In Katya’s own journey into understanding collaborative leadership, she’s struggling with the question: “what does it look like to operate a collaboratively led team that is much larger?” “It is so easy to presume that you know better than other people and will decide for them.” This is often what we see and experience in many workplaces. Your work is solely defined, supervised, and guided by another person. We left our conversation with many big, unanswered questions: Is it possible to have a collaboratively run country? Will people simply hold their ground and do everything they possibly can to get their way in teams? How do they keep the larger picture (outside of their direct benefit) in mind? Katya posits that: “Collab™ works in an environment where people want to collaborate. And if some are not into collaborative power, then we can’t make them. It only works with people who more or less agree.” And I add, “or those who are willing at least to try it.”
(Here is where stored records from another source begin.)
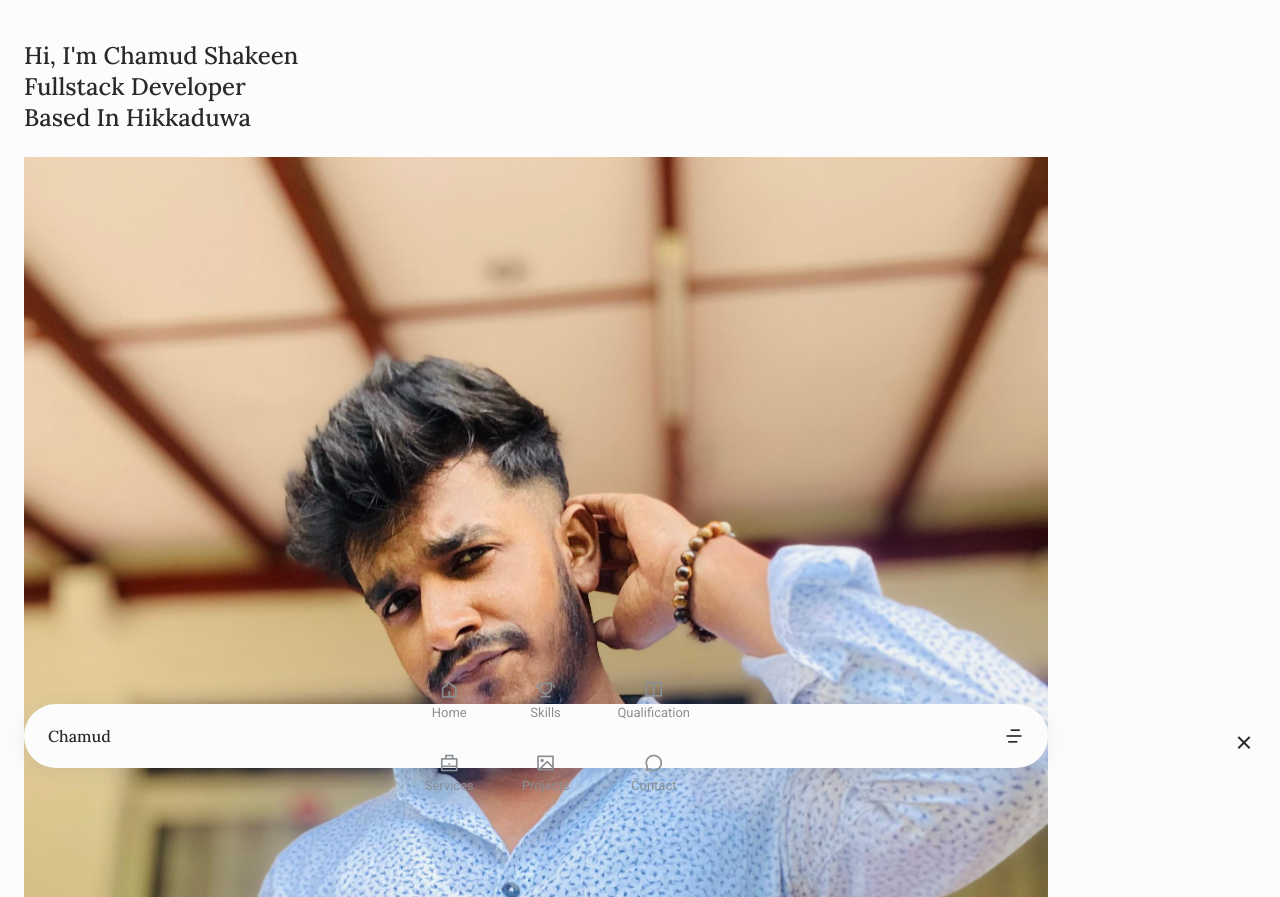
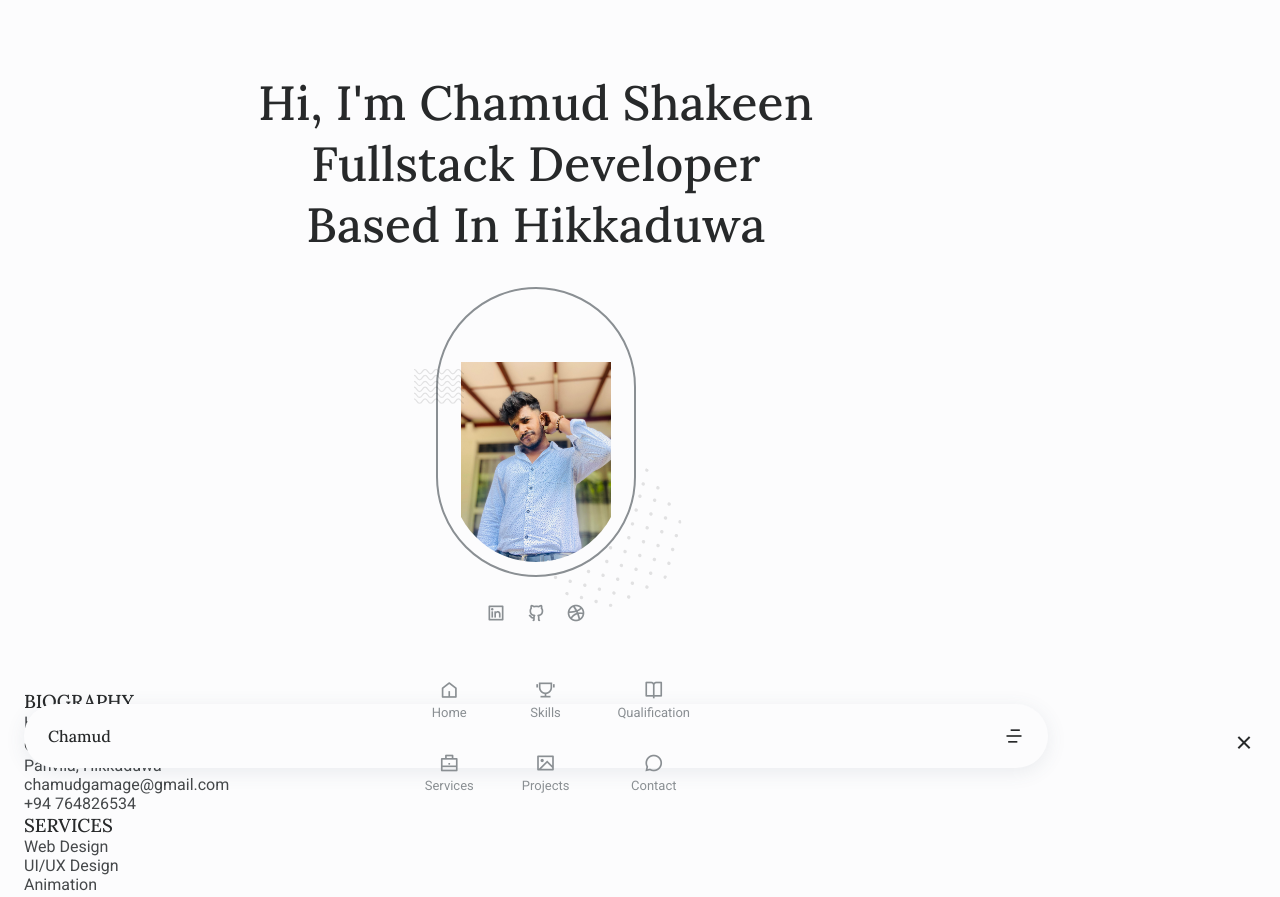
Before and after one commit to CHAMUD12/My-Portfolio, a plain HTML site: page index.html in a window 1280 px wide. Shown: the top 897 px of the page. Drawn offline with nearby package versions, Linux system fonts and the light colour scheme; a web font is replaced by a local one.

Commit message:
home stylish

```diff
--- a/css/styles.css
+++ b/css/styles.css
@@ -217,3 +217,82 @@ img{
 .show-menu{
     bottom: 2rem;
 }
+
+/* ******************* HOME ******************* */
+.home__container{
+    row-gap: 4rem;
+    padding-top: 2rem;
+}
+
+.home__data{
+    row-gap: 1.5rem;
+}
+
+.home__title{
+    text-align: center;
+    font-size: var(--biggest-font-size);
+    letter-spacing: .3px;
+    margin-bottom: .5rem;
+}
+
+.home__blob{
+    position: relative;
+    width: 200px;
+    height: 290px;
+    background-color: var(--body-color);
+    border: 2px solid var(--text-color-light);
+    justify-self: center;
+    border-radius: 6.25rem;
+    place-items: center;
+}
+
+.home__perfil{
+    width: 170px;
+    height: 260px;
+    background: var(--gradient-color);
+    border-radius: 5.5rem;
+    overflow: hidden;
+    display: flex; /*photo ek fit weno*/
+    justify-content: center;
+    align-items: flex-end;
+}
+
+.home__perfil img{
+    width: 150px;
+}
+
+.home__shape-wawes,
+.home__shape-circle{
+    position: absolute;
+    opacity: .1;
+}
+
+.home__shape-wawes{
+    width: 50px;
+    left: -1.5rem;
+    top: 5rem;
+}
+
+.home__shape-circle{
+    width: 150px;
+    bottom: -2rem;
+    right: -3rem;
+    transform: rotate(15deg);
+    z-index: -1;
+}
+
+.home__social{
+    justify-self: center;
+    display: flex;
+    column-gap: 1.25rem;
+}
+
+.home__social-link{
+    font-size: 1.25rem;
+    color: var(--text-color-light);
+    transition: color .3s;
+}
+
+.home__social-link:hover{
+    color: var(--title-color);
+}
```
After our conversation, we exchanged a warm hug goodbye and promised to maintain contact. Perhaps another visit? As I reflect on this conversation, I still have questions about how we can use structure to be our best selves and also fullest selves. I don’t believe that Collab™ can  completely prevent harmful power dynamics in teams, but it does allow a clear way to redirect a team when that’s happening. I know that using a structure like Collab™ has helped guide my framework towards the bigger picture while also still allowing a personal context. How can we separate that anyhow? For now, I’m willing to try it and see what happens.